- Phased-in Compliance Phase: (beginning December 18, 2017) carriers and drivers subject to the ELD rule must use certified and registered ELDs or AOBRDs installed before December 17, 2017.
- Full Compliance Phase: (after December 16, 2019) all drivers and carriers subject to the ELD rule must utilize certified, registered ELDs compliant with ELD regulations.
Carriers should prepare now to select the best certified, registered ELD for their business. They will also need to train all administrative staff and drivers in using these devices. The FMCSA provides resources for carriers and drivers to be sure they’re compliant when the time comes.
This mandate could mean capacity reductions, if the mandated use of ELDs leads carriers to exit the market. This could drive up rates in the coming years, particularly for the spot market.
HOS (Hours of Service) Restart Rule
This month, FMCSA announced that the suspended 2013 HOS (Hours of Service) Restart Rule will not go back into effect. In the Commercial Motor Vehicle Driver Restart Study conducted alongside Virginia Tech University, FMCSA found that the 2013 version of the restart rule did not provide any more safety than the rule drivers currently use. Based on the study’s findings, the 34-hour restart rule will remain in effect without the 2013 regulations. The restart rule will not require two off-duty periods of 1:00 a.m. to 5:00 a.m. (section 395.3(c)), nor the once-per-week limit on use of the restart (section 395.3(d)).
Researchers collected data over a five-month period. To collect the data, researchers used ELDs, caffeine logs, actigraph watches, and back-office data.
During the time the 2013 regulations were in effect, truckers reported loss in productivity. The required 1am-5am rest periods often meant driving in high-traffic hours. Additionally, rates increased and carriers took around half of the revenue loss in that time.
Spot market load booker Wendy Parker argues that drivers need the flexibility to get rest when it’s best for them to be safe. Instead of set break times, drivers should have “the personal safety net of being able to manipulate those hours as they see fit for their biological clock.”
Many agree with Parker’s sentiment.

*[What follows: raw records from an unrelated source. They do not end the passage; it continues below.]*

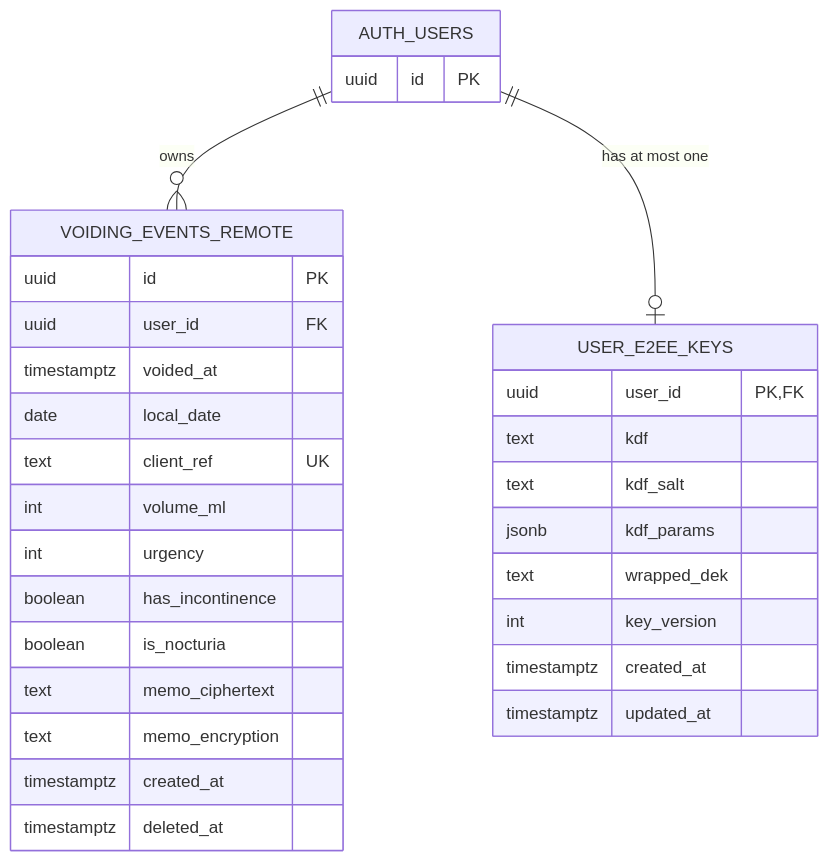
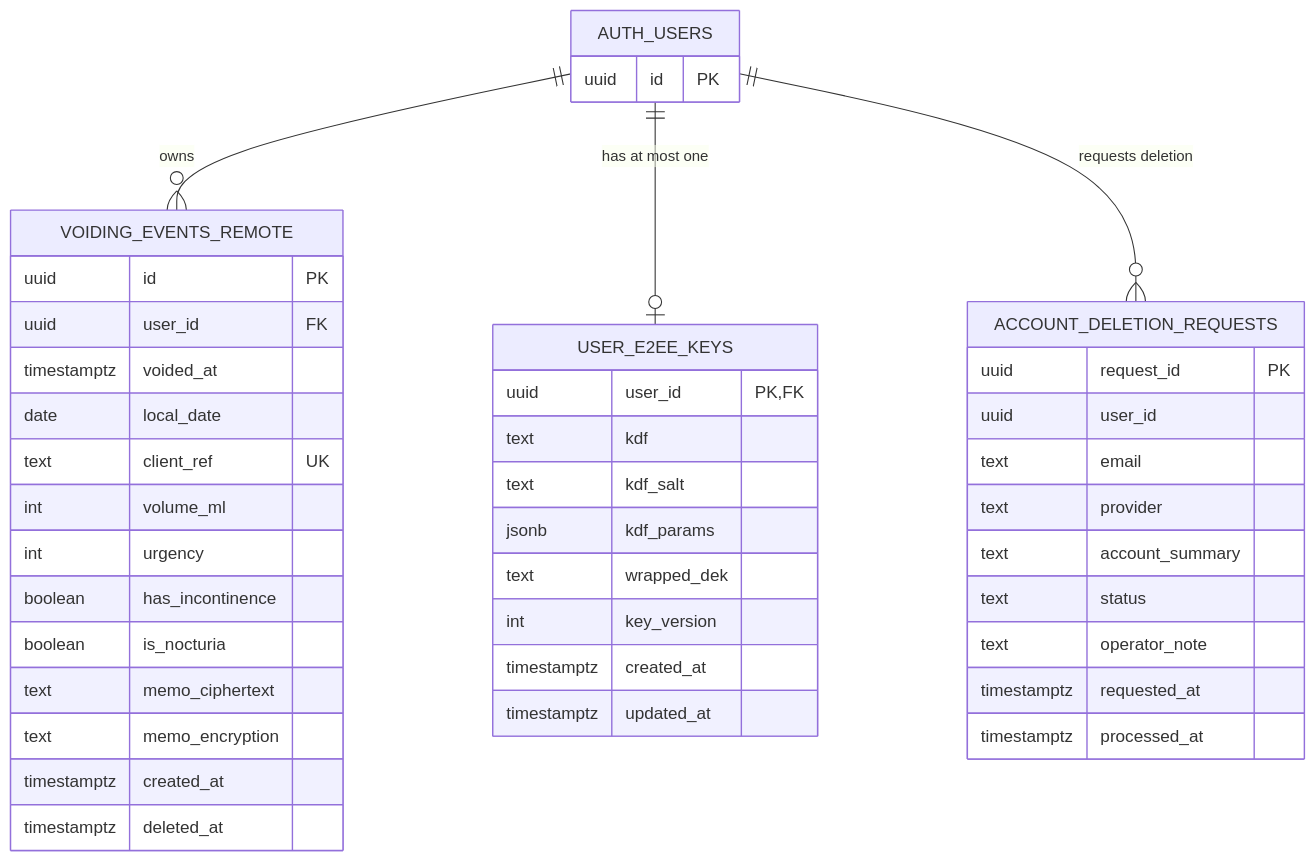
The second of 2 diagrams in docs/design-docs/data-model-er.md (younjungpark/bladder-diary), drawn with Mermaid before and after one commit. The commit also changed other lines of this file and 20 other files, not shown here.

````diff
--- a/docs/design-docs/data-model-er.md
+++ b/docs/design-docs/data-model-er.md
@@ -52,36 +53,49 @@
 ```mermaid
 erDiagram
     AUTH_USERS {
         uuid id PK
     }
 
     VOIDING_EVENTS_REMOTE {
         uuid id PK
         uuid user_id FK
         timestamptz voided_at
         date local_date
         text client_ref UK
         int volume_ml
         int urgency
         boolean has_incontinence
         boolean is_nocturia
         text memo_ciphertext
         text memo_encryption
         timestamptz created_at
         timestamptz deleted_at
     }
 
     USER_E2EE_KEYS {
         uuid user_id PK,FK
         text kdf
         text kdf_salt
         jsonb kdf_params
         text wrapped_dek
         int key_version
         timestamptz created_at
         timestamptz updated_at
     }
 
+    ACCOUNT_DELETION_REQUESTS {
+        uuid request_id PK
+        uuid user_id
+        text email
+        text provider
+        text account_summary
+        text status
+        text operator_note
+        timestamptz requested_at
+        timestamptz processed_at
+    }
+
     AUTH_USERS ||--o{ VOIDING_EVENTS_REMOTE : "owns"
     AUTH_USERS ||--o| USER_E2EE_KEYS : "has at most one"
+    AUTH_USERS ||--o{ ACCOUNT_DELETION_REQUESTS : "requests deletion"
 ```
````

You cannot solve sleep deprivation safety issues with “a one-size-fits all rule, in any industry, as long as human beings are doing the jobs.”
The 34-hour restart rule, without the 2013 regulations, should offer that flexibility.
Motor Carrier (MC) Numbers Rule
Under the MC Number rule, the Unified Registration System (URS) would use DOT numbers for identification instead of docket numbers. While in its final stages, the FMCSA decided to put this rule on hold for an indefinite period of time. According to the FMCSA, “additional time is needed to securely migrate data from multiple legacy platforms into a new central database and to conduct further compatibility testing with its state partners." For now, carriers and brokers should continue to use their current MC numbers.
Speed Limiters Proposed Rule
Another proposed rule caught in the middle of regulation turmoil is the speed limiter rule that requires speed limiters on vehicles over 26,000 lbs. The rule has been met with opposition from the industry despite the FMCSA’s efforts to promote its safety benefits.
Industry leaders aren't comfortable with a rule that does not mention a specific speed limit. They also believe the fines for violators are too extreme. It is unclear what will happen with this proposed rule moving forward.
Head of Regulatory Affairs at Western States Trucking Association, Joe Rajkovacz, believes Trump’s regulatory policies act as the “death knell” for the speed limiter mandate.
Federal Budget Cuts
What will transportation look like in the coming years? It may not be what people expected. In Trump’s 2018 budget proposal, the Department of Transportation faces a budget cut of $2.4 billion (13 percent). This came as a surprise to some after the Trump campaign listed transportation infrastructure as a top priority. Other notable factors in the proposal include the elimination of the TIGER (Transportation Investment Generating Economic Recovery) grant program and the proposed provision to privatize air traffic control in the U.S.